At the Battle of Tours (also called the Battle of Poitiers), fought in 732 in an area between the cities of Poitiers and Tours, in north-central France, near the village of Moussais-la-Bataille (Vouneuil-sur-Vienne), about 20 km northeast of Poitiers, the Frankish king Charles Martel ("Charles the Hammer") decisively stopped the Muslim army's advance into Northern Europe.

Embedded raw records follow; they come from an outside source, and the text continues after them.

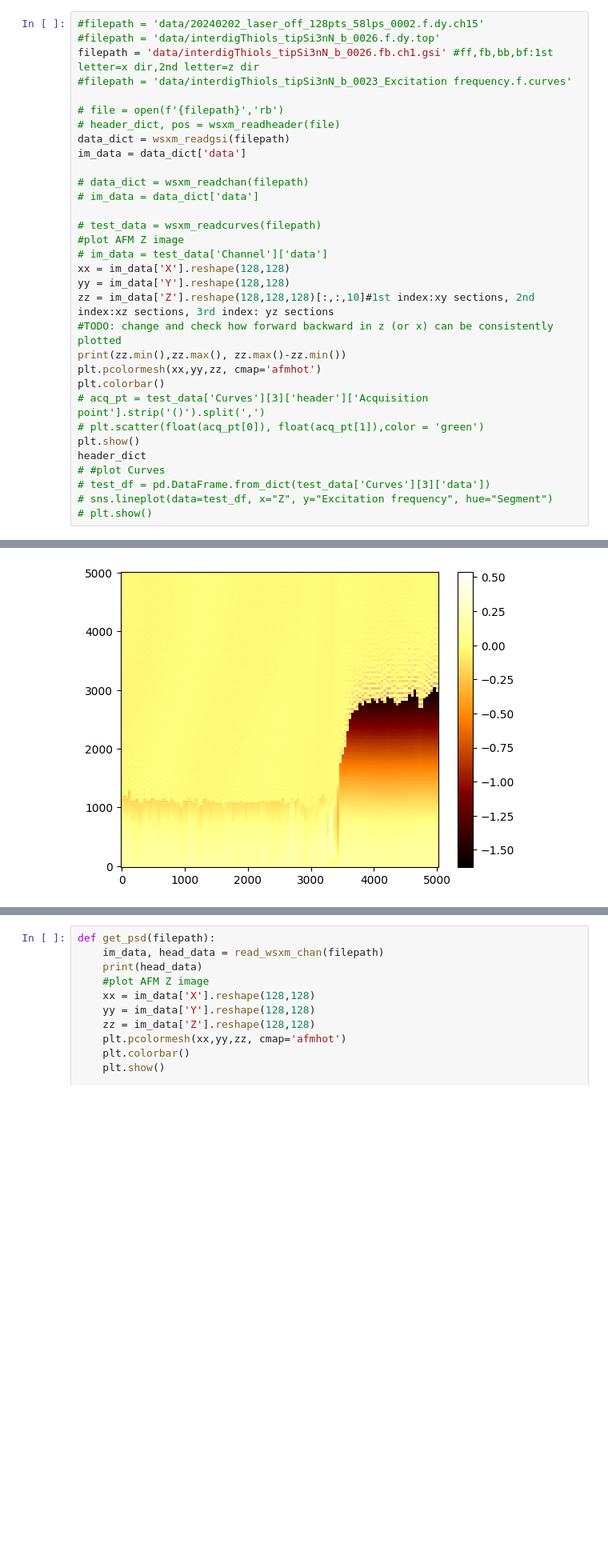
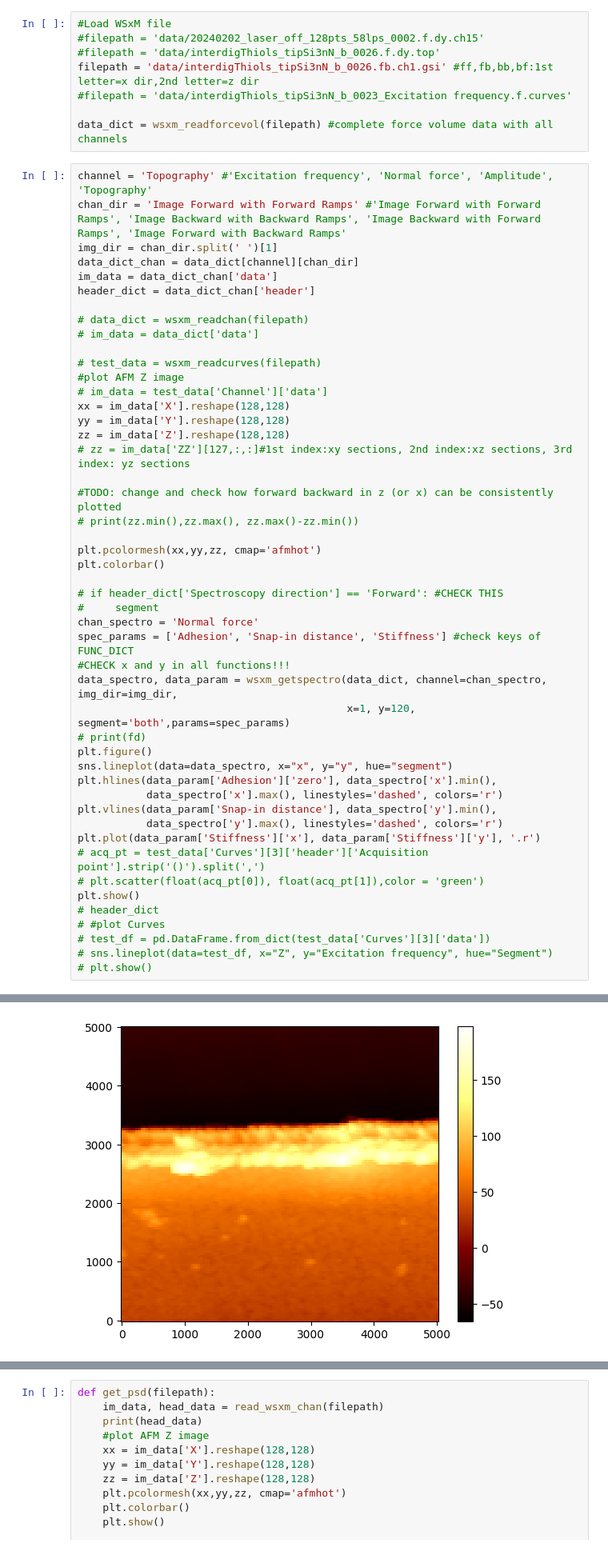
Before and after one commit to PranavSudersan/AFM-Dashboard, a Jupyter notebook: Calibrator.ipynb, the cells around one changed output, grey strips where cells are left out. Shown at 80% size. Drawn from its saved outputs; the diff is of its cells as text; blank space fills up the shorter version.

Commit message:
Update Calibrator.ipynb functions to calculate adhesion, stiffness, snapin distance from force-volume data added

```diff
--- a/Calibrator.ipynb
+++ b/Calibrator.ipynb
@@ -178,13 +340,18 @@ def wsxm_readgsi(filepath):
+# %%
+#Load WSxM file
+#filepath = 'data/20240202_laser_off_128pts_58lps_0002.f.dy.ch15'
+#filepath = 'data/interdigThiols_tipSi3nN_b_0026.f.dy.top'
+filepath = 'data/interdigThiols_tipSi3nN_b_0026.fb.ch1.gsi' #ff,fb,bb,bf:1st letter=x dir,2nd letter=z dir
+#filepath = 'data/interdigThiols_tipSi3nN_b_0023_Excitation frequency.f.curves'
+
+data_dict = wsxm_readforcevol(filepath) #complete force volume data with all channels
 # %%
-#filepath = 'data/20240202_laser_off_128pts_58lps_0002.f.dy.ch15'
-#filepath = 'data/interdigThiols_tipSi3nN_b_0026.f.dy.top'
-filepath = 'data/interdigThiols_tipSi3nN_b_0026.fb.ch1.gsi' #ff,fb,bb,bf:1st letter=x dir,2nd letter=z dir
-#filepath = 'data/interdigThiols_tipSi3nN_b_0023_Excitation frequency.f.curves'
-
-# file = open(f'{filepath}','rb')
-# header_dict, pos = wsxm_readheader(file)
-data_dict = wsxm_readgsi(filepath)
-im_data = data_dict['data']
+channel = 'Topography' #'Excitation frequency', 'Normal force', 'Amplitude', 'Topography'
+chan_dir = 'Image Forward with Forward Ramps' #'Image Forward with Forward Ramps', 'Image Backward with Backward Ramps', 'Image Backward with Forward Ramps', 'Image Forward with Backward Ramps'
+img_dir = chan_dir.split(' ')[1]
+data_dict_chan = data_dict[channel][chan_dir]
+im_data = data_dict_chan['data']
+header_dict = data_dict_chan['header']
 
 # data_dict = wsxm_readchan(filepath)
 # im_data = data_dict['data']
@@ -194,15 +361,34 @@ im_data = data_dict['data']
 # im_data = test_data['Channel']['data']
 xx = im_data['X'].reshape(128,128)
 yy = im_data['Y'].reshape(128,128)
-zz = im_data['Z'].reshape(128,128,128)[:,:,10]#1st index:xy sections, 2nd index:xz sections, 3rd index: yz sections
+zz = im_data['Z'].reshape(128,128)
+# zz = im_data['ZZ'][127,:,:]#1st index:xy sections, 2nd index:xz sections, 3rd index: yz sections
+
 #TODO: change and check how forward backward in z (or x) can be consistently plotted
-print(zz.min(),zz.max(), zz.max()-zz.min())
+# print(zz.min(),zz.max(), zz.max()-zz.min())
+
 plt.pcolormesh(xx,yy,zz, cmap='afmhot')
 plt.colorbar()
+
+# if header_dict['Spectroscopy direction'] == 'Forward': #CHECK THIS
+#     segment
+chan_spectro = 'Normal force'
+spec_params = ['Adhesion', 'Snap-in distance', 'Stiffness'] #check keys of FUNC_DICT
+#CHECK x and y in all functions!!!
+data_spectro, data_param = wsxm_getspectro(data_dict, channel=chan_spectro, img_dir=img_dir,
+                                           x=1, y=120, segment='both',params=spec_params)
+# print(fd)
+plt.figure()
+sns.lineplot(data=data_spectro, x="x", y="y", hue="segment")
+plt.hlines(data_param['Adhesion']['zero'], data_spectro['x'].min(),
+           data_spectro['x'].max(), linestyles='dashed', colors='r')
+plt.vlines(data_param['Snap-in distance'], data_spectro['y'].min(),
+           data_spectro['y'].max(), linestyles='dashed', colors='r')
+plt.plot(data_param['Stiffness']['x'], data_param['Stiffness']['y'], '.r')
 # acq_pt = test_data['Curves'][3]['header']['Acquisition point'].strip('()').split(',')
 # plt.scatter(float(acq_pt[0]), float(acq_pt[1]),color = 'green')
 plt.show()
-header_dict
+# header_dict
 # #plot Curves
 # test_df = pd.DataFrame.from_dict(test_data['Curves'][3]['data'])
 # sns.lineplot(data=test_df, x="Z", y="Excitation frequency", hue="Segment")
@@ -212 +397 @@ header_dict
-[figure, old version]
+[figure, new version]
```
Also changed, not shown: parts of 3 cells of this notebook.
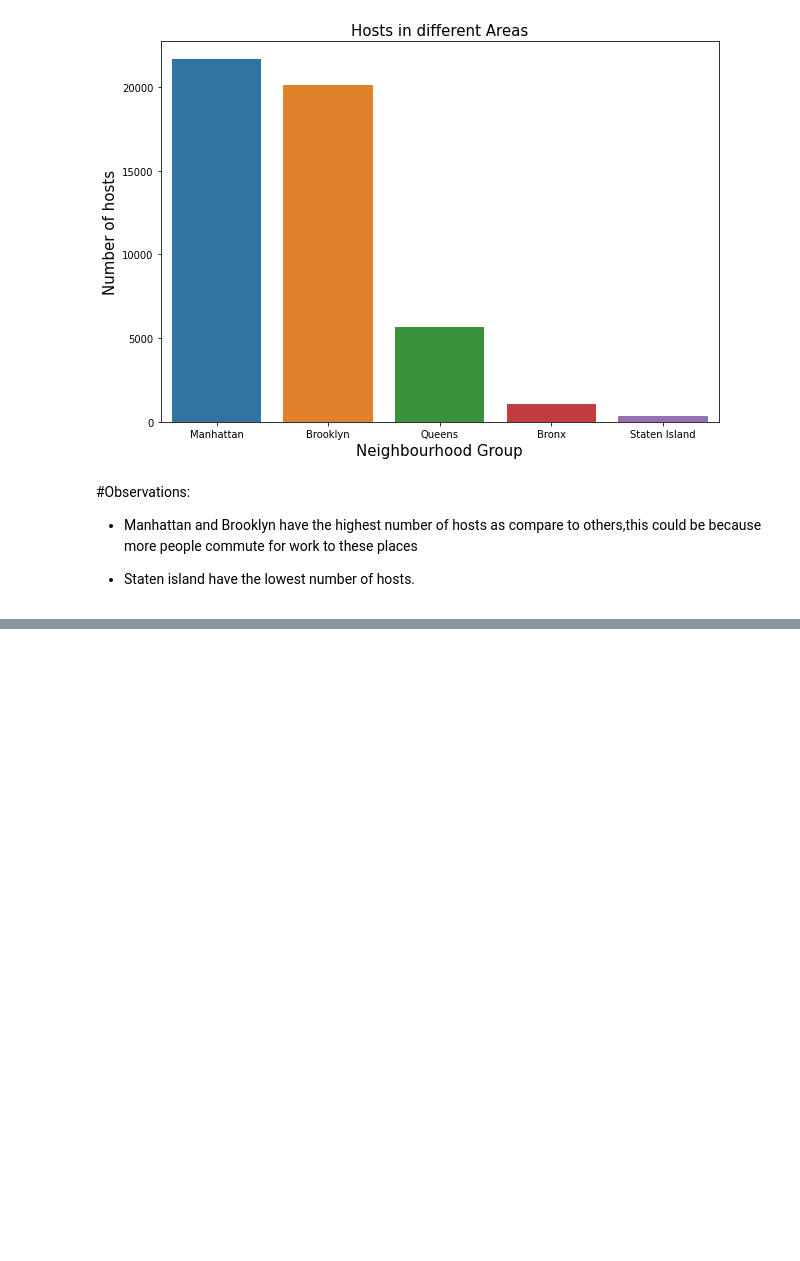
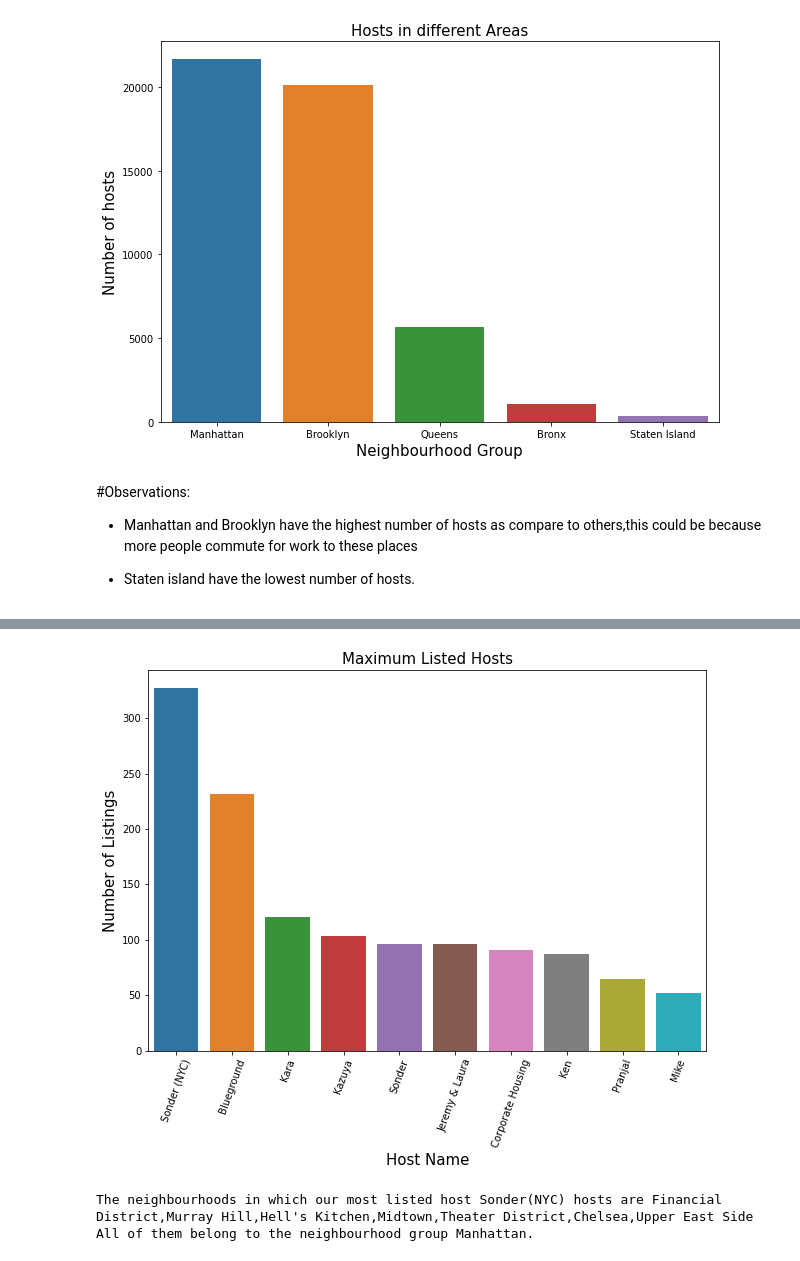
Before and after one commit to Ankushsaini90/Airbnb-data-analysis, a Jupyter notebook: Ankush_Airbnb_Bookings_Analysis_Capstone_Project.ipynb, the cells around one changed output, grey strips where cells are left out. Cells and saved outputs as stored; diff of their text form; code cells hidden in the pictures; blank space fills up the shorter version.

```diff
--- a/Ankush_Airbnb_Bookings_Analysis_Capstone_Project.ipynb
+++ b/Ankush_Airbnb_Bookings_Analysis_Capstone_Project.ipynb
@@ -371,0 +375,3 @@ plt.show()
+# %%
+listing_hosts=df.groupby('host_name')['calculated_host_listings_count'].max().sort_values(ascending=False).iloc[:10].reset_index(name='number_of_listings')
+listing_hosts
@@ -371,0 +390,20 @@ plt.show()
+# %%
+plt.figure(figsize = (10,7))
+listing_host_df=sns.barplot(x='host_name',y='number_of_listings',data=listing_hosts)
+listing_host_df.set_title('Maximum Listed Hosts',fontsize=15,color='Black')
+listing_host_df.set_ylabel('Number of Listings',fontsize=15,color='Black')
+listing_host_df.set_xlabel('Host Name',fontsize=15,color='Black')
+listing_host_df.set_xticklabels(listing_host_df.get_xticklabels(), rotation=70)
+plt.show()
+# %% [output]
+[figure, added]
+# %%
+#Finding the neighbourhoods that our busiest host Sonder(NYC)
+host=df.loc[df['host_name']=='Sonder (NYC)']
+neighbourhood_hosts=host['neighbourhood'].unique()
+group=host['neighbourhood_group'].unique()
+print('The neighbourhoods in which our most listed host Sonder(NYC) hosts are '+ ",".join(neighbourhood_hosts))
+print(f'All of them belong to the neighbourhood group {",".join(group)}.')
+# %% [output]
+The neighbourhoods in which our most listed host Sonder(NYC) hosts are Financial District,Murray Hill,Hell's Kitchen,Midtown,Theater District,Chelsea,Upper East Side
+All of them belong to the neighbourhood group Manhattan.
```
Also changed, not shown: parts of 10 cells of this notebook.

"The Battle of Tours earned Charles the cognomen "Martel" ('Hammer'), for the merciless way he hammered his enemies. Many historians, including the great military historian Sir Edward Creasy, believe that had he failed at Tours, Islam would probably have overrun Gaul, and perhaps the remainder of western Christian Europe. Gibbon made clear his belief that the Umayyad armies would have conquered from Rome to the Rhine, and even England, having the English Channel for protection, with ease, had Martel not prevailed. Creasy said "the great victory won by Charles Martel ... gave a decisive check to the career of Arab conquest in Western Europe, rescued Christendom from Islam, [and] preserved the relics of ancient and the germs of modern civilization." Gibbon's belief that the fate of Christianity hinged on this battle is echoed by other historians including John B. Bury, and was very popular for most of modern historiography. It fell somewhat out of style in the twentieth century, when historians such as Bernard Lewis contended that Arabs had little intention of occupying northern France. More recently, however, many historians have tended once again to view the Battle of Tours as a very significant event in the history of Europe and Christianity. Equally, many, such as William Watson, still believe this battle was one of macrohistorical world-changing importance, if they do not go so far as Gibbon does rhetorically" (Wikipedia article on Battle of Tours, accessed 12-14-2008).